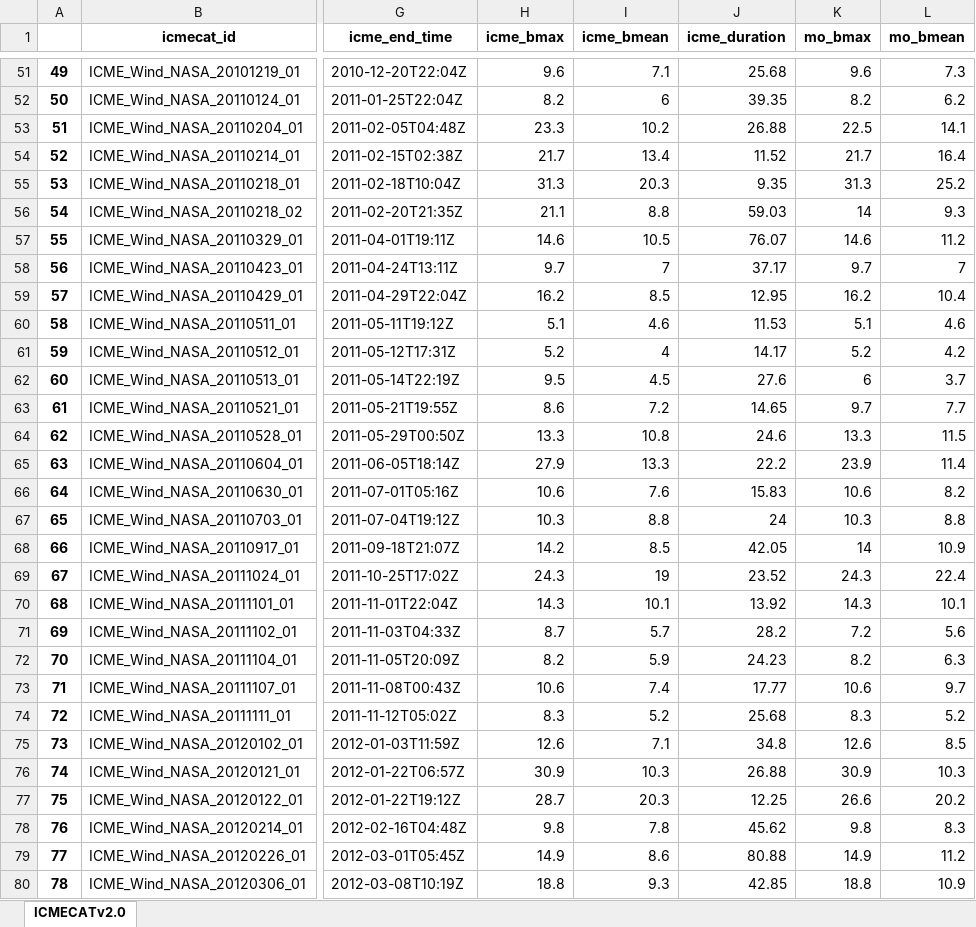
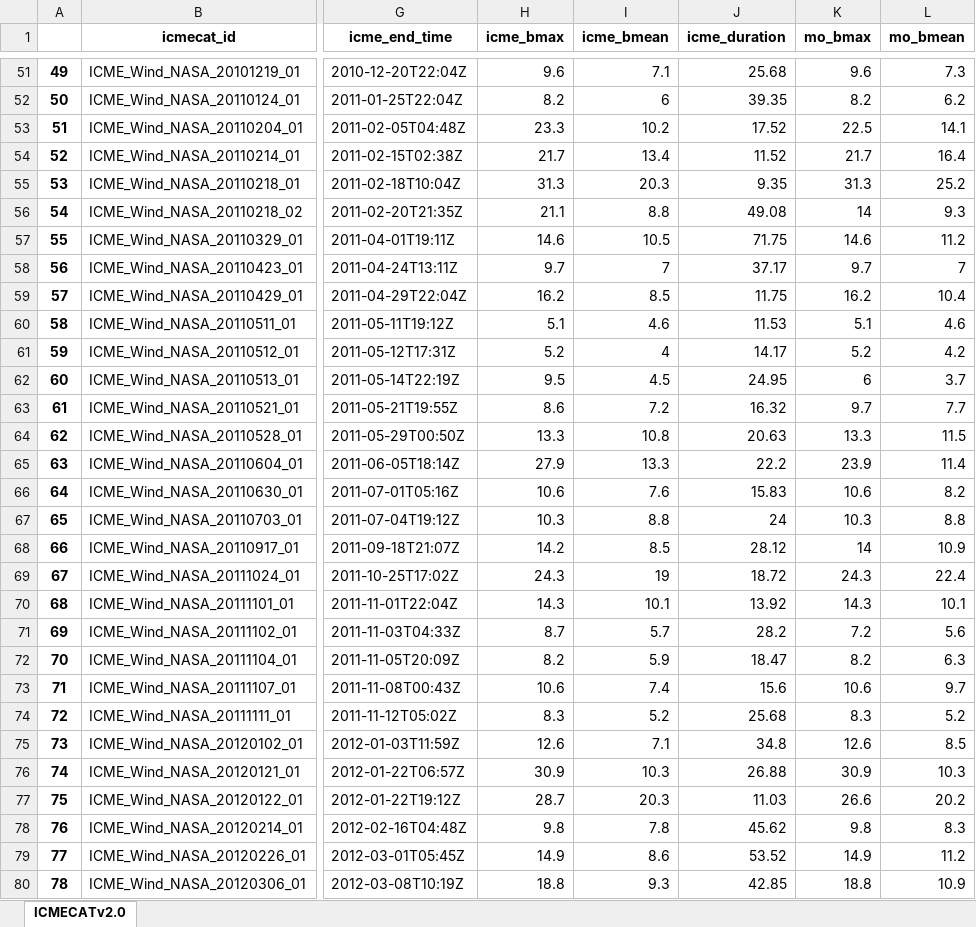
Before and after one commit to cmoestl/heliocats, an Excel workbook: icmecat/HELCATS_ICMECAT_v20.xlsx, sheet ICMECATv2.0, drawn as a sheet; only a part is shown, gaps mark what is left out; values as stored, in another font and other column widths than the file's, no borders; the diff covers the shown part only; the diff names each change by its address in the sheet, - before the commit and + after, or states it on an @@ line.

Commit message:
icmecat_maker more efficient

```diff
--- a/icmecat/HELCATS_ICMECAT_v20.xlsx (sheet ICMECATv2.0)
+++ b/icmecat/HELCATS_ICMECAT_v20.xlsx (sheet ICMECATv2.0)
-J53 (icme_duration): 26.88
+J53 (icme_duration): 17.52
-J56 (icme_duration): 59.03
+J56 (icme_duration): 49.08
-J57 (icme_duration): 76.07
+J57 (icme_duration): 71.75
-J59 (icme_duration): 12.95
+J59 (icme_duration): 11.75
-J62 (icme_duration): 27.6
+J62 (icme_duration): 24.95
-J63 (icme_duration): 14.65
+J63 (icme_duration): 16.32
-J64 (icme_duration): 24.6
+J64 (icme_duration): 20.63
-J68 (icme_duration): 42.05
+J68 (icme_duration): 28.12
-J69 (icme_duration): 23.52
+J69 (icme_duration): 18.72
-J72 (icme_duration): 24.23
+J72 (icme_duration): 18.47
-J73 (icme_duration): 17.77
+J73 (icme_duration): 15.6
-J77 (icme_duration): 12.25
+J77 (icme_duration): 11.03
-J79 (icme_duration): 80.88
+J79 (icme_duration): 53.52
```
Also changed, not shown: 57 edited cells elsewhere in this sheet, 7 other files.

■ ■ ■

**Exercise brief**
Please find how many lines of the entries above include the string "sheet", giving the number and nothing else.

**Exercise output**
4